I was thinking of writing another movie review, but my last two posts concerned a pair of films that we saw at the cinemas. The Shape of Water, in spite of stunning visuals and distinctive storytelling, could wait. This week is all about one of my favourites, the NBA (National Basketball Association). I’ve been watching basketball, on and off, since primary school. Even though I have no access to the PBA or UAAP hoops, I’ve remained a loyal NBA fan. Basketball is big in the Philippines, dare I say the national past time. Indeed, I’ve thought of posting this in Filipino, but decided to go with English to be more inclusive. A third of the NBA season is history; here are a few observations.

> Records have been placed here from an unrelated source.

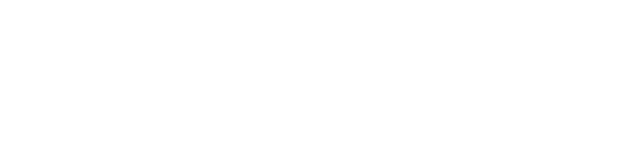
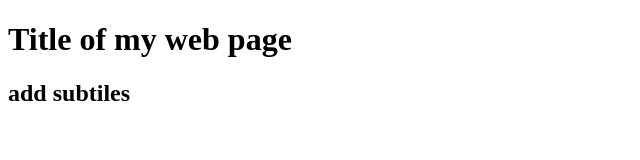
Before and after one commit to MDergarabedian/html-intro, a plain HTML site: page index.html in a window 1280 px wide. Shown: the whole page, without its empty margins (0-640 px from the left). Drawn offline with Linux system fonts and the light colour scheme.

Commit message:
Update index.html

```diff
--- a/index.html
+++ b/index.html
@@ -7,6 +7,9 @@
     <title>Document</title>
 </head>
 <body>
+    <h1> Title of my web page
+        <h2> add subtiles
+
 
 </body>
 </html>
```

- The offence never rests. Slight rule changes have seen the league (L) become faster and have teams piling up the points. Squads have averaged four more points to 110 per game. Pace is up from 97.3 to 99.8. There is less grabbing and holding, as the refs have had a quick whistle. This has resulted in more fouls called and free throws awarded, resulting in more free-flowing action. The other major rule change is the shot clock reset from 24 to 14 after corralling an offensive board. Teams are forced to think on their feet as they no longer have the luxury of milking the clock.
- The Rockets have disappointed. Houston, we have a problem. They have been outplayed, outhustled, and outworked for most of their season. While they bring two of the deadliest dudes, James Harden and Chris Paul, their defence has been a mess and their offence not much better. Last year, they were a Chris Paul injury away from a date in the NBA Finals. In fairness, they’ve beaten some pretty good opponents but have suffered from a lack of consistency. Personally, I’ve always found them hard to watch – even while they were winning. Harden gets all the foul calls: whether it’s shotting threes, driving to the basket…it slows the game down. Even when no one is near him, they get whistled for a foul. Bummer, I guess the MVP is entitled to some calls.
- The Clippers are playing out of their mind. Who would’ve thought that the Clippers would be number one? They currently sit at fourth spot out West, but they are better than the LeBron-led Lakers. While they do not have an All-star, they have an ensemble of very capable stars. Lou Williams is clearly their best player, but others have stepped up too. Tobias Harris, Gallo, Patrick Beverley, even Harrell have all contributed. Though they do not have the best starting unit, they have one of the deepest benches in the L. They likewise boast one of the best minds in coach Doc Rivers, if not the best. Rivers has consistently proven how he can get the most of a mediocre side.
- Game-winners galore. It’s the NBA so expect a slugfest, but it seems every night matches go down to the wire. Jimmy Butler hit two game winners in a span of 8 days. Bron has hit some clutch buckets down the stretch. Luca Doncic of the Mavs burned the Rockets for 11 points in the final 3 minutes. Damien Lillard has been his usual sniper at crunch time. Durant is always money. The thing about the L is that there are so many good players that you can expect fireworks each game day.
- Early season start. It seems like every year the L gets an earlier start. The action always began at the end of October but recently we’ve been seeing matchups as early as mid-October. While the regular season remains at 82 games, this allows for an earlier finish as well. Whereas before, the Finals would end on 20 June, the NBA Draft could be held on that day.
- International flavour. There are 108 foreign players from 42 countries. For the fifth successive season, every team has an international player on their opening night line-up. Even though the Raptors are the only non-American team right now, the international touch in the L continues to grow. From old warriors like Dirk to young phenoms like the Greek Freak (Giannis), these players are a reminder to us all that basketball offers an opportunity ‘beyond borders’.
The NBA might be a business, a juggernaut worth billions. The NFL (National Football League) might have more fans, and the MLB (Major League Baseball), more exposure. But make no mistake: basketball has arrived. With more Aussie players in the L than ever before, we are now a part of this renaissance. For most, the quick charge of rugby league might be tempting. Compared though to painstaking football and equally robotic tennis, basketball certainly offers at worst an equal option – if you could ignore the timeouts, fouls, dead balls, and extra periods.